A Critical Look at AI-Generated Software

IEEE Spectrum: Coding with ChatGPT, GitHub Copilot, and other AI tools is both irresistible and dangerous – “Most recently, OpenAI launched ChatGPT, a large-language-model chatbot that is capable of writing code with a little prompting in a conversational manner. This makes it accessible to people who have no prior exposure to programming. ChatGPT, by itself, is just a natural-language interface for the underlying GPT-3 (and now GPT-4) language model. But what’s key is that it is a descendant of GPT-3, as is Codex, OpenAI’s AI model that translates natural language to code. This same model powers GitHub Copilot, which is used even by professional programmers. This means that ChatGPT, a “conversational AI programmer,” can write both simple and impressively complex code in a variety of different programming languages. This development sparks several important questions. Is AI going to replace human programmers? (Short answer: No, or at least, not immediately.) Is AI-written or AI-assisted code better than the code people write without such aids? (Sometimes yes; sometimes no.) On a more conceptual level, are there any concerns with AI-written code and, in particular, with the use of natural-language systems such as ChatGPT for this purpose? (Yes, there are many, some obvious and some more metaphysical in nature, such as whether the AI involved really understands the code that it produces.) The goal of this article is to look carefully at that last question, to place AI-powered programming in context, and to discuss the potential problems and limitations that go along with it. While we consider ourselves computer scientists, we do research in a business school, so our perspective here very much reflects on what we see as an industry-shaping trend. Not only do we provide a cautionary message regarding overreliance on AI-based programming tools, but we also discuss a way forward.”

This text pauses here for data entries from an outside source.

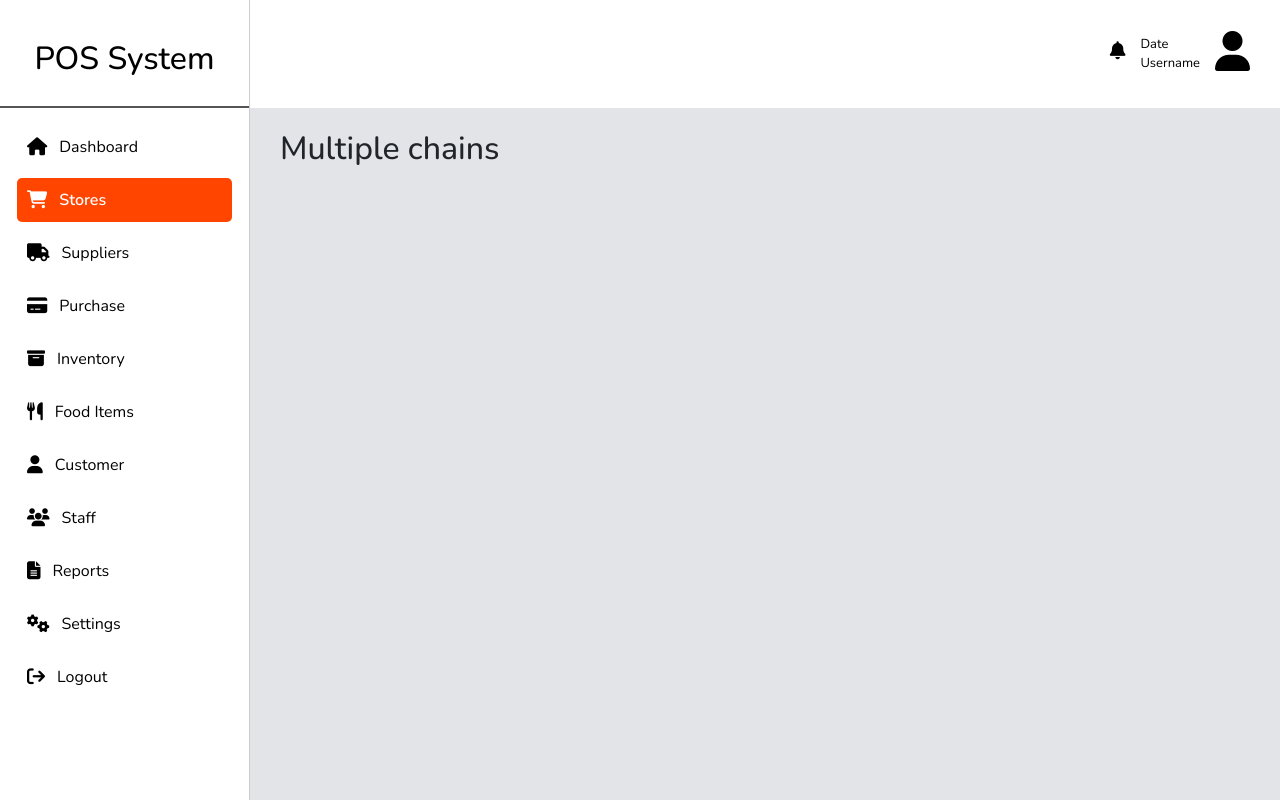
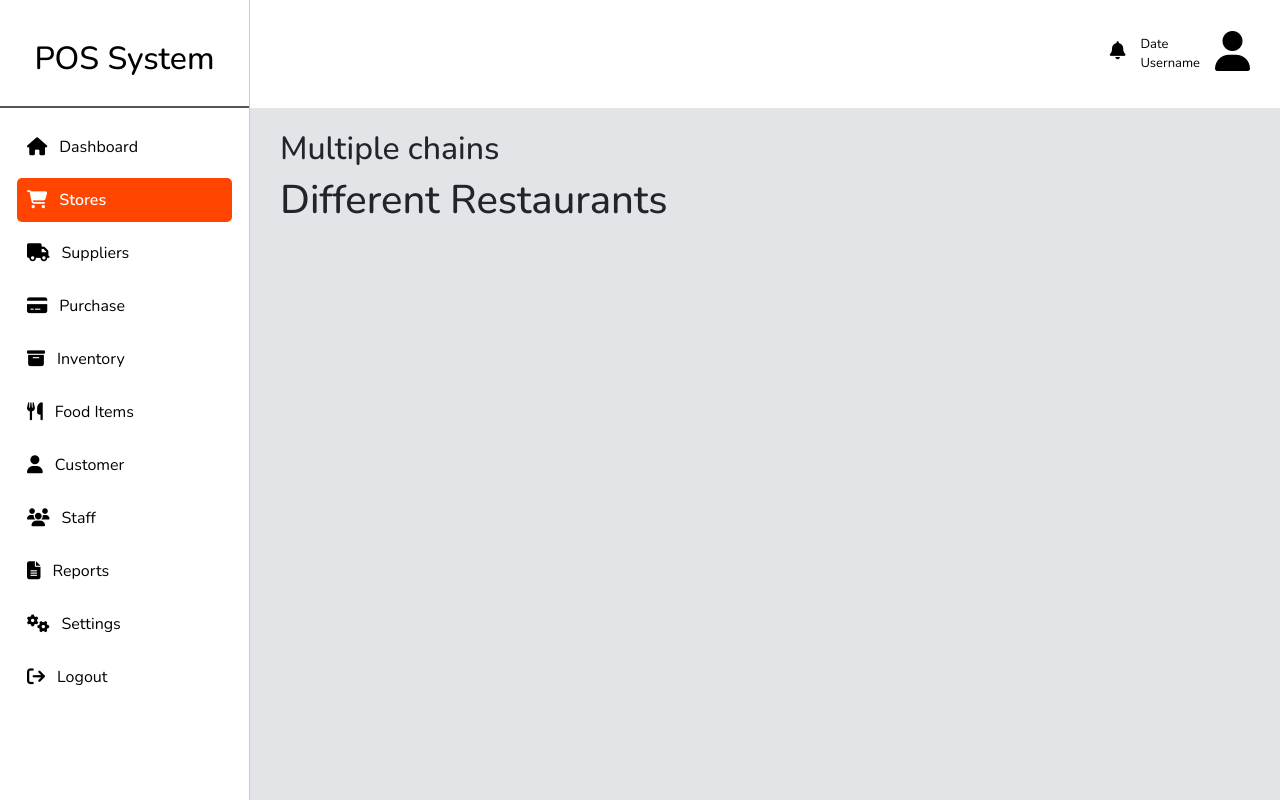
Before and after one commit to vish-2604/pos, a Django app: page /stores/ in a window 1280 px wide. Run offline with Django 5.2, Linux system fonts and the light colour scheme.

Commit message:
changing Restaurant

```diff
--- a/adminside/templates/adminside/stores.html
+++ b/adminside/templates/adminside/stores.html
@@ -1,2 +1,3 @@
 
     <h2>Multiple chains</h2>
+   <h1> Different Restaurants</h1>
```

A Heat Pump Might Be Right for Your Home. Here’s Everything to Know.

The New York Times Wire Cutter: “Heat pumps are good for your wallet—and the world. They’re the cheapest and most efficient way to handle both heating and cooling for your home, no matter where you live. They’re also better for the environment. In fact, most experts agree they’re one of the best ways for homeowners… Continue Reading

Nationwide study of the local, racially segmented resettlement of homeowners from rising flood risks

Managed retreat: a nationwide study of the local, racially segmented resettlement of homeowners from rising flood risks, by  James R Elliott and Zheye Wang Published 15 June 2023. Environmental Research Letters, Volume 18 Number 6 Focus on Natural Hazards, Disasters, and Extreme Events “The government-funded retreat of homeowners from flood-prone housing is a globally ascendant… Continue Reading

Via “The research-based website provides high-resolution gridded soil moisture products derived from in situ soil moisture measurements, Natural Resources Conservation Service SSURGO soil characteristics, and PRISM data. The project combines data from multiple federal, regional, and state agencies to create comprehensive data products for the United States, including Alaska, Hawaii, and Puerto Rico. These products… Continue Reading

Women’s Prize for Fiction winners

Abe Books: “Discover all the winning novels since 1996 – Since 1996, the Women’s Prize for Fiction has recognized and celebrated the best fiction by women writers around the world. Bestselling novelist and playwright Kate Mosse founded the UK-based award to champion women in the male-dominated awards scene. Despite writing 60% of books published, by… Continue Reading